**WHAT TO PRODUCE:** Write out the whole listing. Leave out nothing.

**RECORDS TO PROCESS:**
◇ ◇ ◇
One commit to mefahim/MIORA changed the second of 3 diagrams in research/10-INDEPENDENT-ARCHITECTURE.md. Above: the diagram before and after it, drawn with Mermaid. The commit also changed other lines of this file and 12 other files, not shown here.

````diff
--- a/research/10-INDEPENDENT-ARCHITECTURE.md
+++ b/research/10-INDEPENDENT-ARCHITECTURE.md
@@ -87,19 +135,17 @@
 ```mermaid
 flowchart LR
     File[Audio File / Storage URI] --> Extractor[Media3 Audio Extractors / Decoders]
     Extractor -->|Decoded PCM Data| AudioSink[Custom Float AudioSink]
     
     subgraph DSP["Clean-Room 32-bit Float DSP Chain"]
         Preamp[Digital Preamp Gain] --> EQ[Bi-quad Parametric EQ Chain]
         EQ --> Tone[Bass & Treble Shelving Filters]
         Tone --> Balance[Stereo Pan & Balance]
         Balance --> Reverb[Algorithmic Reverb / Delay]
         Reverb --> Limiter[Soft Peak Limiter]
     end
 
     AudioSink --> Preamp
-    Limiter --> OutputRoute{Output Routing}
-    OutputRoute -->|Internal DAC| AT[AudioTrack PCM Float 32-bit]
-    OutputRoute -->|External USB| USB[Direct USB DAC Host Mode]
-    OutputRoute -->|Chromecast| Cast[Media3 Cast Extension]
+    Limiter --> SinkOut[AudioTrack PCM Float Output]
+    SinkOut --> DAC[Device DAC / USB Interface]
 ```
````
◇ ◇ ◇
**TASK OUTPUT:**
One commit to mefahim/MIORA changed the second of 3 diagrams in research/10-INDEPENDENT-ARCHITECTURE.md. Above: the diagram before and after it, drawn with Mermaid. The commit also changed other lines of this file and 12 other files, not shown here.

````diff
--- a/research/10-INDEPENDENT-ARCHITECTURE.md
+++ b/research/10-INDEPENDENT-ARCHITECTURE.md
@@ -87,19 +135,17 @@
 ```mermaid
 flowchart LR
     File[Audio File / Storage URI] --> Extractor[Media3 Audio Extractors / Decoders]
     Extractor -->|Decoded PCM Data| AudioSink[Custom Float AudioSink]
     
     subgraph DSP["Clean-Room 32-bit Float DSP Chain"]
         Preamp[Digital Preamp Gain] --> EQ[Bi-quad Parametric EQ Chain]
         EQ --> Tone[Bass & Treble Shelving Filters]
         Tone --> Balance[Stereo Pan & Balance]
         Balance --> Reverb[Algorithmic Reverb / Delay]
         Reverb --> Limiter[Soft Peak Limiter]
     end
 
     AudioSink --> Preamp
-    Limiter --> OutputRoute{Output Routing}
-    OutputRoute -->|Internal DAC| AT[AudioTrack PCM Float 32-bit]
-    OutputRoute -->|External USB| USB[Direct USB DAC Host Mode]
-    OutputRoute -->|Chromecast| Cast[Media3 Cast Extension]
+    Limiter --> SinkOut[AudioTrack PCM Float Output]
+    SinkOut --> DAC[Device DAC / USB Interface]
 ```
````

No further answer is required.